TRADE PRACTICES COMMISSION V. COMMODORE BUSINESS MACHINES PTY LTD (1989) ATPR 40-976
Federal Court of Australia – 3 August 1989
Respondent supplied personal computers to 150 dealers around the country, requiring a commitment in writing that the computers would not be advertised at less than the recommended retail price. They obtained legal advice that this clause would be lawful so long as dealers recognised that they could sell the computers at whatever price they wished. Commodore threatened a number of dealers that supply would be withheld or dealerships cancelled unless the product was advertised at the recommended price. TPC contacted Commodore and advised that the conduct was a breach of the resale price maintenance provisions of the Act. A month later, Commodore wrote to the relevant dealers advising that the dealers could sell the computers at whatever price they wished.

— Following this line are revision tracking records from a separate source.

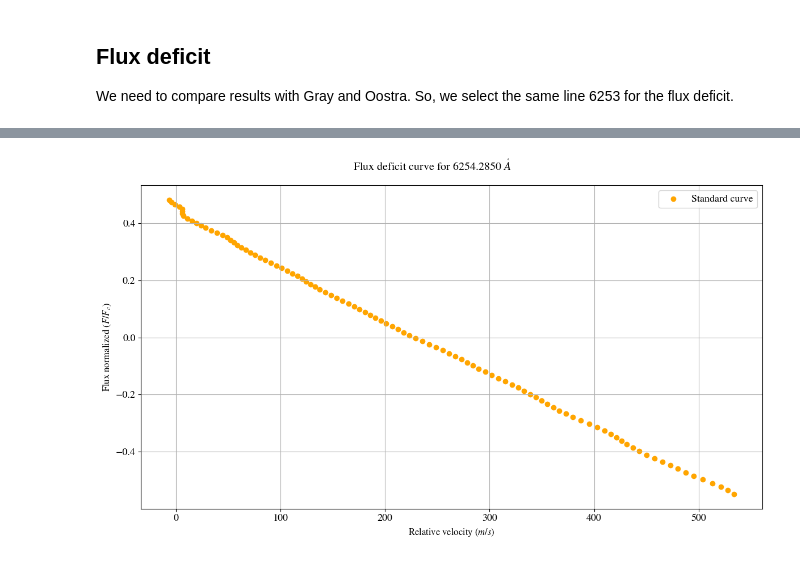
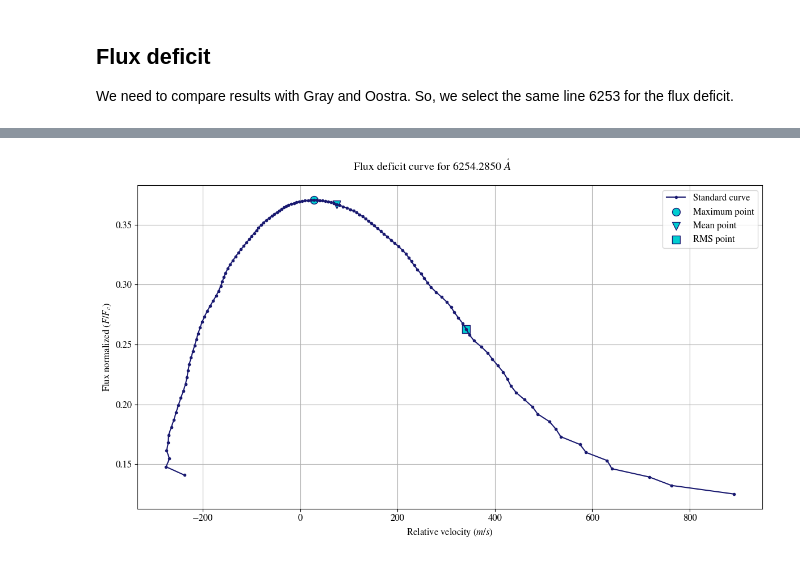
Before and after one commit to ccuellarn/Measurement-and-Characterization-of-Granulation-Patterns-in-the-IAG-Solar-Flux-Spectrum, a Jupyter notebook: Project/Characterization/Second signature/Flux deficit.ipynb, the cells around one changed output, grey strips where cells are left out. Cells and saved outputs as stored; diff of their text form; code cells hidden in the pictures.

```diff
--- a/Project/Characterization/Second signature/Flux deficit.ipynb
+++ b/Project/Characterization/Second signature/Flux deficit.ipynb
@@ -193,19 +236,15 @@ We need to compare results with Gray and Oostra. So, we select the same line 625
 # %%
-#For this is necessary the standard curve from third signature.
-
-#Just take the values for closer lines and bisector from the line
-line_index = closer_lines[closer_lines['Fe line']  == 6254.2850].index[0]
-data = bisectors[line_index]
-
-#Parameters from the third signature characterization (Standard curves)
-parameters_green = np.array([ 0.837168,	-0.001829,1.197500e-06	])
-#For a difference between curves we need the same length, remember thats need to be shifted 633m/s
-vel_standard = np.linspace(0,data['Velocity'][1],len(data['Velocity']))
+#Dont take the extreme points
+data = bisectors[line_index][-1::-1]
+#Recalculate the standard curves with the new length
+vel_standard = np.linspace(0,data['Velocity'][len(data)-1],len(data))
 
 #Standard curve with the length of
-flux_standard = poly.polyval(vel_standard,parameters_green) +0.14
+flux_standard = poly.polyval(vel_standard,parameters_green)
 #Calcule the difference
-Flux_deficit = data['Flux'].loc[10:110] - flux_standard[10:111]
-Vel_deficit = data['Velocity'].loc[10:110] - vel_standard[10:111]
+
+#The logic is take the midpoint between wavelength at mean fluxes
+Vel_deficit = data['Velocity'] - vel_standard
+Flux_deficit = data['Flux'] - flux_standard
 
 Deficit = pd.DataFrame({'Flux':Flux_deficit,'Velocity':Vel_deficit })
@@ -253,21 +251,34 @@ rms_percentil = 100*( (max(data['Flux'])-min(data['Flux'])) / (rms_deficit['Flux
 # %%
+#Point out the mean, maximum, rms of velocity to the percentil from the line core
+maximum_deficit = Deficit[Deficit['Flux'] == max(Deficit['Flux'])]
+maximum_velocity = maximum_deficit['Velocity']
+maximum_percentil = 100*( (max(data['Flux'])-min(data['Flux'])) / (maximum_deficit['Flux']-min(data['Flux'])))
+
+mean_deficit = Deficit[Deficit['Velocity'] <= np.mean(Deficit['Velocity'])].head(1)
+mean_velocity = mean_deficit['Velocity']
+mean_percentil = 100*( (max(data['Flux'])-min(data['Flux'])) / (mean_deficit['Flux']-min(data['Flux'])))
+
+rms_deficit = Deficit[Deficit['Flux'] >= maximum_deficit['Flux'].iloc[0]/(np.sqrt(2))].head(1)
+rms_velocity = rms_deficit['Velocity']
+rms_percentil = 100*( (max(data['Flux'])-min(data['Flux'])) / (rms_deficit['Flux']-min(data['Flux'])))
+
 fig3, ax = plt.subplots(1,1,figsize=(12,7))
 
 fig3.suptitle(r'Flux deficit curve for 6254.2850 $\mathring{A}$')
 
-ax.scatter(Deficit['Velocity'],Deficit['Flux'],color= 'orange',label='Standard curve')
+ax.plot(Deficit['Velocity'],Deficit['Flux'],color= 'midnightblue',label='Standard curve',marker='.')
 #Points of interest
-# ax.scatter(maximum_deficit['Velocity'],maximum_deficit['Flux'],color='red',label='Maximum point')
-# ax.scatter(mean_deficit['Velocity'],mean_deficit['Flux'],color='green',label='Mean point')
-# ax.scatter(rms_deficit['Velocity'],rms_deficit['Flux'],color='blue',label='RMS point')
+ax.scatter(maximum_deficit['Velocity'],maximum_deficit['Flux'],color='darkturquoise',label='Maximum point',marker='o',s=100,edgecolor='midnightblue')
+ax.scatter(mean_deficit['Velocity'],mean_deficit['Flux'],color='darkturquoise',label='Mean point',marker='v',s=100,edgecolor='midnightblue')
+ax.scatter(rms_deficit['Velocity'],rms_deficit['Flux'],color='darkturquoise',label='RMS point',marker='s',s=100,edgecolor='midnightblue')
 
 ax.grid()
 ax.legend()
 ax.set_xlabel(r'Relative velocity $(m/s)$')
 ax.set_ylabel(r'Flux normalized $(F/F_{c})$')
 
 fig3.tight_layout()
 
-# fig3.savefig('Flux deficit curve.pdf')
+# fig3.savefig('Flux deficit curve_6253')
 # %% [output]
-[figure, old version]
+[figure, new version]
```
Also changed, not shown: parts of 6 cells of this notebook, 30 other files.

Commodore argued that it merely wanted the computers to be advertised at a certain price and did nothing to prevent discounts. In relation to penalty, Commodore argued that it had acted on legal advice in the first place and had changed its practices as soon as the Commission notified it of alleged breaches.
Imposition of penalties and injunctions and the effect of legal advice in mitigating these penalties.
Commodore’s conduct was in breach of the resale price maintenance provisions; substantial monetary penalties and injunctions were granted.
“It is one thing to argue that clause 4 was thought to be legal; this may entitle the respondent to some mitigating effect in the penalty for the distribution of the documents alone. It is quite another matter to use this to justify multiple efforts by employees to impose a quite crude regime of enforcement clearly outlawed by the Act and exposed by the considerable publicity given to this practice over many years.”
“It thus seems to me that the respondent’s activities represent a significant and deliberate interference with the rights of both dealers and the ordinary public which are protected and defined by the Act.
The fact that the large chains were not asked to sign the document and did not do so leads to two further conclusions. One is that the retailers with whom this case is concerned, in the main, are presumably small business proprietors. The second is that they were disadvantaged in relation to large stores by having their capacity to compete on price reduced or removed.”
Obtaining and following legal advice of a low standard may only be given limited regard when penalties are being considered.
Generally the whole circumstances of the breach will be considered.